▸ DATA RECORDS:
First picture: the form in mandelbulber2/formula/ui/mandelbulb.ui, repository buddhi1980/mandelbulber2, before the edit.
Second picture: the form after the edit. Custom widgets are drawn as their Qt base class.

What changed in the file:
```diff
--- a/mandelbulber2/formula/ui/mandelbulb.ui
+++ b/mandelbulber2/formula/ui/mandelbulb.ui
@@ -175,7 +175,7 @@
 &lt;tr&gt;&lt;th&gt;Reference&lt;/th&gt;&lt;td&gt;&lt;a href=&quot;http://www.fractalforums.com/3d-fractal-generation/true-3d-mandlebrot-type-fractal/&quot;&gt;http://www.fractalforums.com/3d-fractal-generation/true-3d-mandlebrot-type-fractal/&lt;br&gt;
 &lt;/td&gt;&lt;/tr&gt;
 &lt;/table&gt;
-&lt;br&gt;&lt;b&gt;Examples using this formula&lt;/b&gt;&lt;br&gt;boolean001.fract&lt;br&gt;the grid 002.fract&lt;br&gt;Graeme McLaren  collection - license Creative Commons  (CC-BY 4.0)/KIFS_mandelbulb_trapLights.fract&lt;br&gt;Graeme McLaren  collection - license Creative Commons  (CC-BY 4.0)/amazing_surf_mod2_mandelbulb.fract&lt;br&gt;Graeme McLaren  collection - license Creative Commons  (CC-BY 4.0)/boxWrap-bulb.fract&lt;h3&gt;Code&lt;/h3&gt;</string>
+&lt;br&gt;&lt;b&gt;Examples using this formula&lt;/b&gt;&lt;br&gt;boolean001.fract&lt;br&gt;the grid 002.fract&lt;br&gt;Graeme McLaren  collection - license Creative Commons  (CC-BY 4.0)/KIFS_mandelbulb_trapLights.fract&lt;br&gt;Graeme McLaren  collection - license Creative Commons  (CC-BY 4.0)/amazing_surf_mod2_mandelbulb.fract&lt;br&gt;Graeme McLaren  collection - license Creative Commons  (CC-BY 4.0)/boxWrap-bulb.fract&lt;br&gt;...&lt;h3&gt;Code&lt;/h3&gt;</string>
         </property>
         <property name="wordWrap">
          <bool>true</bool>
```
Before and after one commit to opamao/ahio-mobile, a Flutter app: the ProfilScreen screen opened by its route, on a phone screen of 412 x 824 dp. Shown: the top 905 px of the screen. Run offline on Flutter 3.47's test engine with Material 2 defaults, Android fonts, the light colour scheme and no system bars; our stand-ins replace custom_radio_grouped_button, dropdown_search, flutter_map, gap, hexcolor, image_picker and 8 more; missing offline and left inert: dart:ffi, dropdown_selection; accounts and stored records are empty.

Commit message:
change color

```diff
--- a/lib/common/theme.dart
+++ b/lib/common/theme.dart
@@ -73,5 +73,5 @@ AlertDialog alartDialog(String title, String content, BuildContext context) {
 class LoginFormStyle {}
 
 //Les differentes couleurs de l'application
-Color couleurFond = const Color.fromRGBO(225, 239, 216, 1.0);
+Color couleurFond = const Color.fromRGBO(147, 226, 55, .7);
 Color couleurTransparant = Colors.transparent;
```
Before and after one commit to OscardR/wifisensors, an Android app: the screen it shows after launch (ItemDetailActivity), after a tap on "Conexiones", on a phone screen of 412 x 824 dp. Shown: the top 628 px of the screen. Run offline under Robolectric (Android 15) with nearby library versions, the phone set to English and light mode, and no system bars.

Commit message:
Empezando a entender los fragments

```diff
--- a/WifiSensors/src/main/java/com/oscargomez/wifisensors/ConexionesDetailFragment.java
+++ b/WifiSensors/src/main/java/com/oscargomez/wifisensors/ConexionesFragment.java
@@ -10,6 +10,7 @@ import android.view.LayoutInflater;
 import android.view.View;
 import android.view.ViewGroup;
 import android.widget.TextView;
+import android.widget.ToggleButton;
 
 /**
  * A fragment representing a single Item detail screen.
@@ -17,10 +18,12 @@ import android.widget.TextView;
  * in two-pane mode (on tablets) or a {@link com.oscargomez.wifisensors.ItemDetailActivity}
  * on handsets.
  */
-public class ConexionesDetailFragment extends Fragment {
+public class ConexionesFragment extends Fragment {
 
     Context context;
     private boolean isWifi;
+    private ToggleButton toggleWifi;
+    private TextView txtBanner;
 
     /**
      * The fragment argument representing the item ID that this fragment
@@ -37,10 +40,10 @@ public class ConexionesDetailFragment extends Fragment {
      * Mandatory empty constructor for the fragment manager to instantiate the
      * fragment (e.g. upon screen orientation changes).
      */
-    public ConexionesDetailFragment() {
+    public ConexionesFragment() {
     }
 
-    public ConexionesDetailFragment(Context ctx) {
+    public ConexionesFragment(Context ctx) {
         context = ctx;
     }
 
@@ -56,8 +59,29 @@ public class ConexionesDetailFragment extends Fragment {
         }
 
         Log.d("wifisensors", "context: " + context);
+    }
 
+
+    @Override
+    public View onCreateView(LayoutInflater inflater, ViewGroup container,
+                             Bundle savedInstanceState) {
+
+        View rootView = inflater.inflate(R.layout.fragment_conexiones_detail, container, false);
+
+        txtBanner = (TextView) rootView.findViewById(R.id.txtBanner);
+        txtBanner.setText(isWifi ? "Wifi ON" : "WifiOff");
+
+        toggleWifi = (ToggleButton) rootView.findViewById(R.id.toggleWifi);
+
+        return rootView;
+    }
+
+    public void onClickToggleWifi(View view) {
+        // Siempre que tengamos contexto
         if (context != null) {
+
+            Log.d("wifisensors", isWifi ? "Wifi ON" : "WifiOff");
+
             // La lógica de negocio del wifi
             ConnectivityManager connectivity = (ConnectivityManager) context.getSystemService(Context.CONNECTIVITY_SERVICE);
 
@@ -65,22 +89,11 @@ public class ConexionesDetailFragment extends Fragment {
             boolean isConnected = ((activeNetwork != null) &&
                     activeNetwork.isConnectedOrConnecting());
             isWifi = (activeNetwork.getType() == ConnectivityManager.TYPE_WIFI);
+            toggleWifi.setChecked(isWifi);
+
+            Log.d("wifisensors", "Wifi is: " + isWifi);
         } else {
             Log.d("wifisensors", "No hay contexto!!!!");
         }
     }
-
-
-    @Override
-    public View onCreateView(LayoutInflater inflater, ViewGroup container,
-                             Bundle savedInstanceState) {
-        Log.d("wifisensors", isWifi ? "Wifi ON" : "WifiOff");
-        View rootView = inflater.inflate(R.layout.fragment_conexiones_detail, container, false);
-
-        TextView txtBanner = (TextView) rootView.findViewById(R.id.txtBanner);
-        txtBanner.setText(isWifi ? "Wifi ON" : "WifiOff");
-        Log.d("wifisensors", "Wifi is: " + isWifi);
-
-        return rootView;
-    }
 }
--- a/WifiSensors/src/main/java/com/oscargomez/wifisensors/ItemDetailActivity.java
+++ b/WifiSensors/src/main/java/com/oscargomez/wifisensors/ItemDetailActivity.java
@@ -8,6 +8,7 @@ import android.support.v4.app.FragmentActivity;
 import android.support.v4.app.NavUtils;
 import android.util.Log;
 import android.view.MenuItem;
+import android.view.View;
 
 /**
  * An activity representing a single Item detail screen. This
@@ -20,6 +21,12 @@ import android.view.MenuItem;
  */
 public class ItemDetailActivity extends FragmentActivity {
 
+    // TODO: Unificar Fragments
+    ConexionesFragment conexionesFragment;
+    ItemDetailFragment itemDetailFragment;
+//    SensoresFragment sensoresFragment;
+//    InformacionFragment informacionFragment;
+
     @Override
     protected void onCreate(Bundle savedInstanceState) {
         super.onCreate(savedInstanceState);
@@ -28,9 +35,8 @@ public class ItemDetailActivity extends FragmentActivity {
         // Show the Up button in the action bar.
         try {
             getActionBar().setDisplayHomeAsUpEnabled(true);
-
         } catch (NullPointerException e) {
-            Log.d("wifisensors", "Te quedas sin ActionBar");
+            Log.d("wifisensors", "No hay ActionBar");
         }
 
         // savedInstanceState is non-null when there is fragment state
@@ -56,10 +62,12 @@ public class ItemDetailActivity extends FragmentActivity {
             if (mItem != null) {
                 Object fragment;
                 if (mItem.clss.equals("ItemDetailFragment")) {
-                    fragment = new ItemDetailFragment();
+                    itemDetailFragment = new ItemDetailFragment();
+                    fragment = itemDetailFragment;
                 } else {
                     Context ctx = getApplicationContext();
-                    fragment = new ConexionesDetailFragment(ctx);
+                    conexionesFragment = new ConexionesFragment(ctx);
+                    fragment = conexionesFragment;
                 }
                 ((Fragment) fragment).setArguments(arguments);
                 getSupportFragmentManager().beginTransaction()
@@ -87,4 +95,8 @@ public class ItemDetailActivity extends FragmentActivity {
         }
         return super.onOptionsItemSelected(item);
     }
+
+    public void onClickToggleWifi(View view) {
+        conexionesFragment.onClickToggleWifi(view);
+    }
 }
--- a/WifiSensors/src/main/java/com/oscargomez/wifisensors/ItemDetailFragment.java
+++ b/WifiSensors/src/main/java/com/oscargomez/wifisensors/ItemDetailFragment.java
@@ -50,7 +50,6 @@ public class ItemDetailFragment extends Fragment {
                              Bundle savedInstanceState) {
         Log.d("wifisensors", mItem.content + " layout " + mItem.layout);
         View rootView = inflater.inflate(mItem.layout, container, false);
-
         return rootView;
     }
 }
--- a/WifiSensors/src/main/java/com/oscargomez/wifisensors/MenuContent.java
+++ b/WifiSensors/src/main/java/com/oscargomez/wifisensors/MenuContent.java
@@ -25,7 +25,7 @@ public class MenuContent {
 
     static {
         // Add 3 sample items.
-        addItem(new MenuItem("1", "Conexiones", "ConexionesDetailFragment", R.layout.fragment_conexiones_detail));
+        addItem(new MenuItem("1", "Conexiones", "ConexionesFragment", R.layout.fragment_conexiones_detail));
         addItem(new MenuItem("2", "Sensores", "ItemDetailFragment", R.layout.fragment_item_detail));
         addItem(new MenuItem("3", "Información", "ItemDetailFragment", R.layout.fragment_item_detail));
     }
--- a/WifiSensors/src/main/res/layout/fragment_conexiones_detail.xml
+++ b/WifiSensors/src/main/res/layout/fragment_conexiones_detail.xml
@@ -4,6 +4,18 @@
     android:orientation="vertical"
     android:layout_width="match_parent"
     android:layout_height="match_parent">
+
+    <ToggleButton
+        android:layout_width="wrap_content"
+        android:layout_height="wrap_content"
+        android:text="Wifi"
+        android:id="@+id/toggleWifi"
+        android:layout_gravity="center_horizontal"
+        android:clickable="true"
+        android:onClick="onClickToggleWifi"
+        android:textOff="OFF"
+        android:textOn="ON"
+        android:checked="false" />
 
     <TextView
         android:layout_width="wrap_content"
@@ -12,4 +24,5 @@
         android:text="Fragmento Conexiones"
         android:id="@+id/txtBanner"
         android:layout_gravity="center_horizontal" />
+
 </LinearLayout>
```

▸ THE TASK: Show every line from the entries that includes the word "TextView".

▸ SOLUTION FOR THIS EXERCISE:
 import android.widget.TextView;
@@ -17,10 +18,12 @@ import android.widget.TextView;
+    private TextView txtBanner;
+        txtBanner = (TextView) rootView.findViewById(R.id.txtBanner);
-        TextView txtBanner = (TextView) rootView.findViewById(R.id.txtBanner);
     <TextView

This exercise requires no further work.